Toy Story is a side-scrolling platform game released by Disney Interactive Studios in 1995 for the Sega Genesis, Super Nintendo Entertainment System, Game Boy, and Microsoft Windows. It is based on the film of the same name, and follows its plot. The game was followed by a sequel based on the second film, called Toy Story 2 - Buzz Lightyear to the Rescue.
The Game Boy version was developed by Tiertex Design Studios, while the other versions were developed by Traveller's Tales. The Sega Genesis/Mega Drive version of Toy Story was the lead version. The game features 3D-rendered graphics and Pixar provided Traveller's Tales with the film's animations of Woody and Scud. The development team and Pixar initially had issues rendering the animations with correct lighting that would allow the development team to convert them for the game. Pixar provided final animations to the team only two weeks before the game was to be submitted to Sega for final approval. If the game didn't receive approval the first time, its release would have been delayed, failing to coincide with the theatrical release of the film. As a precaution, Traveller's Tales rendered their own animations of Woody in case Pixar could not provide them on time.
Jon Burton, the founder of Traveller's Tales, served as both the designer and programmer for the game. To pass Sega's strict approval process, Burton disguised game glitches as part of the game; instead of receiving an error message, game testers would be sent to a bonus minigame, which Burton said was part of the game. While the film had vibrant, vivid colors, the Genesis had only a limited array of colors. As a partial solution, Traveller's Tales utilized a special mode that provided access to additional shades of red, green, and blue. The Windows game features instrumental versions of two Randy Newman songs from the film.

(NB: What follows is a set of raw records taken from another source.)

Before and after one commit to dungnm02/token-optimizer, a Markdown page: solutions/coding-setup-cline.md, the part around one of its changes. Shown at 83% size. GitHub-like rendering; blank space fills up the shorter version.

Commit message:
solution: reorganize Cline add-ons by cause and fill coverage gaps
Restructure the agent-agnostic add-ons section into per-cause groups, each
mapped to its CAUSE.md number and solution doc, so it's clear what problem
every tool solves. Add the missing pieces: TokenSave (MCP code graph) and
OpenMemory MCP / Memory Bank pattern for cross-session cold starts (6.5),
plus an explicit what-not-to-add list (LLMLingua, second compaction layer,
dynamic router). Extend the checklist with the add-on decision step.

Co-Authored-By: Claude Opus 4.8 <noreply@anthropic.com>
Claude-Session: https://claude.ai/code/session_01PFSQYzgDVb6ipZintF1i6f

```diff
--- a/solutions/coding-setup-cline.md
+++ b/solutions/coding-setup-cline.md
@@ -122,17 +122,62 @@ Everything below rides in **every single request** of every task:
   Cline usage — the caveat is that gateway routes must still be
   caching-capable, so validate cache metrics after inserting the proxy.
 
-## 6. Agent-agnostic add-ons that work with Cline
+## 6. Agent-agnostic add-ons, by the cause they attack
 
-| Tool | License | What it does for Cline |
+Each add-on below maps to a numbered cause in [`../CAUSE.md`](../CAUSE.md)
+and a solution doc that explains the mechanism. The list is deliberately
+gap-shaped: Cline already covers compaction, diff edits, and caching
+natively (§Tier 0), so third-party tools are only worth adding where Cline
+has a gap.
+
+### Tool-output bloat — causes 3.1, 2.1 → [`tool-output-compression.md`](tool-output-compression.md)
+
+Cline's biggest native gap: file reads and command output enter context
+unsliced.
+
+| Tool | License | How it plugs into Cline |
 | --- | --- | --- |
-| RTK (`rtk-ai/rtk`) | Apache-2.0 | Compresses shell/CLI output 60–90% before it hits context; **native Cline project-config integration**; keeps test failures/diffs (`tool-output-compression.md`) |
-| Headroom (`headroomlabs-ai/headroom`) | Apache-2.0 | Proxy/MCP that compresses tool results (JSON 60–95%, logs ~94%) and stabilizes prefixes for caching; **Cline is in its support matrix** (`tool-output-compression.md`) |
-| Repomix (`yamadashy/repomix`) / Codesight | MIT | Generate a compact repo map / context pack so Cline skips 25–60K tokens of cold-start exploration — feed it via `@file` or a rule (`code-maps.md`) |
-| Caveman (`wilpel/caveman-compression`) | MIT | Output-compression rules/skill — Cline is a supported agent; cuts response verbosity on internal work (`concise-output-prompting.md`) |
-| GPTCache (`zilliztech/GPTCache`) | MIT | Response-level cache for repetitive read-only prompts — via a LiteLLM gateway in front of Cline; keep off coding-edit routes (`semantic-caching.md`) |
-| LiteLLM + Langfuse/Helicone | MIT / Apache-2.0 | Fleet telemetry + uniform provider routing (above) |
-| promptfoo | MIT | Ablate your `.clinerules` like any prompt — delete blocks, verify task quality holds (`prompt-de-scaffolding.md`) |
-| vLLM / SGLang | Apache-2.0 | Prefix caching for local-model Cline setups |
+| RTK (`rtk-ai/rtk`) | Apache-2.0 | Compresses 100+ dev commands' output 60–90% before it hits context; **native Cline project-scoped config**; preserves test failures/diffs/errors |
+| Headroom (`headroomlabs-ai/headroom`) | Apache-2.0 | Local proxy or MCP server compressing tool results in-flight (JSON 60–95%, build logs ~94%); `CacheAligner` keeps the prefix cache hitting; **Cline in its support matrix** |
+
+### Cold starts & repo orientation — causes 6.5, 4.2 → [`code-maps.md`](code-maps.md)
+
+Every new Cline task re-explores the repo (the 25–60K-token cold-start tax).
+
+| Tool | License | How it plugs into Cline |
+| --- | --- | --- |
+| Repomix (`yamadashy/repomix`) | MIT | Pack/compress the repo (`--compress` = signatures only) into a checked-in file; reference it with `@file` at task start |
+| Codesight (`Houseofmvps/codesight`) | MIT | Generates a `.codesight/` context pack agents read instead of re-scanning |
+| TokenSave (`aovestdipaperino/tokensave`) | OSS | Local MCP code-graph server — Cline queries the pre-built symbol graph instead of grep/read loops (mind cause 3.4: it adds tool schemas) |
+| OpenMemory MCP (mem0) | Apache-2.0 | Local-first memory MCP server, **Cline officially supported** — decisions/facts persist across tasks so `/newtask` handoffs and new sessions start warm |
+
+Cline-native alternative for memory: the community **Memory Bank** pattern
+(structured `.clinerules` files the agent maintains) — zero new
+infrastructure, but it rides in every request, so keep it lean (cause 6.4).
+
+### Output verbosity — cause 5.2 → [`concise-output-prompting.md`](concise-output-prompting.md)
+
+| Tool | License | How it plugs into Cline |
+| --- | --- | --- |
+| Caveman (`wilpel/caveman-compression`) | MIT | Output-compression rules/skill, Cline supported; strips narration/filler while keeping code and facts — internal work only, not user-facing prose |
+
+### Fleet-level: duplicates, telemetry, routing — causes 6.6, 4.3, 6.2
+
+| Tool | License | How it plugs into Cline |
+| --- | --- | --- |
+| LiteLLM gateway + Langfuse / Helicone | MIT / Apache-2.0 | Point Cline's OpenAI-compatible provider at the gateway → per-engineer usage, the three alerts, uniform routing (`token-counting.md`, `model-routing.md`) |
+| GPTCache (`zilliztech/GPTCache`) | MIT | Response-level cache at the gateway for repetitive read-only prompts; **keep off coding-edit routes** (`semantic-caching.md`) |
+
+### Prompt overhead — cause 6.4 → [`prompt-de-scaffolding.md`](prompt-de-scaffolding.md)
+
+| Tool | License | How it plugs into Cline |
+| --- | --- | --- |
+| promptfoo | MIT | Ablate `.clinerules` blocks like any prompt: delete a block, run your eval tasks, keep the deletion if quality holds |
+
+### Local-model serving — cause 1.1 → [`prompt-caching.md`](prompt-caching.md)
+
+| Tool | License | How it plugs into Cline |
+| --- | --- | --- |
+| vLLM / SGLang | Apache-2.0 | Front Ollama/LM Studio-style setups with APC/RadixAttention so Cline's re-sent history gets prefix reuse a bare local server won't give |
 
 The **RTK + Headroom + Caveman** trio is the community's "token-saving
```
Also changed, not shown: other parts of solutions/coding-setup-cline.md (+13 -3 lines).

The game was published by Disney Interactive in the United States and the Genesis version was released in November 1995, coinciding with the film's release. It was met with mostly mixed reviews but praised for its impressive visuals and varied gameplay. The visuals were best received on the Sega Genesis version due to the game's 3D-rendered graphics, which had several precedents on the SNES and PC but were completely new to the Genesis. Critics were varied in their overall impressions; GamePro concluded that "Despite the stunning graphics, Toy Story's uninspiring gameplay makes for merely fleeting fun", while Game Informer decreed the game "a humorous and fun adventure that will certainly entertain everyone in the whole family." Roger Burchill of Super Play wrote that while the Genesis version "marked a new high point" in graphics and gameplay, the Super NES version "can't help but be compared to Donkey Kong Country 2 and that's a comparison where it will lose every time."
According to Disney Interactive, the Super NES and Genesis versions were both "tremendous successes", though a Super NES chip shortage prevented them from producing as many copies of the Super NES version as they believed they could have sold. Toy Story was nominated for the Video Software Dealers Association's "Video Game of the Year" for 1995, losing to Donkey Kong Country 2.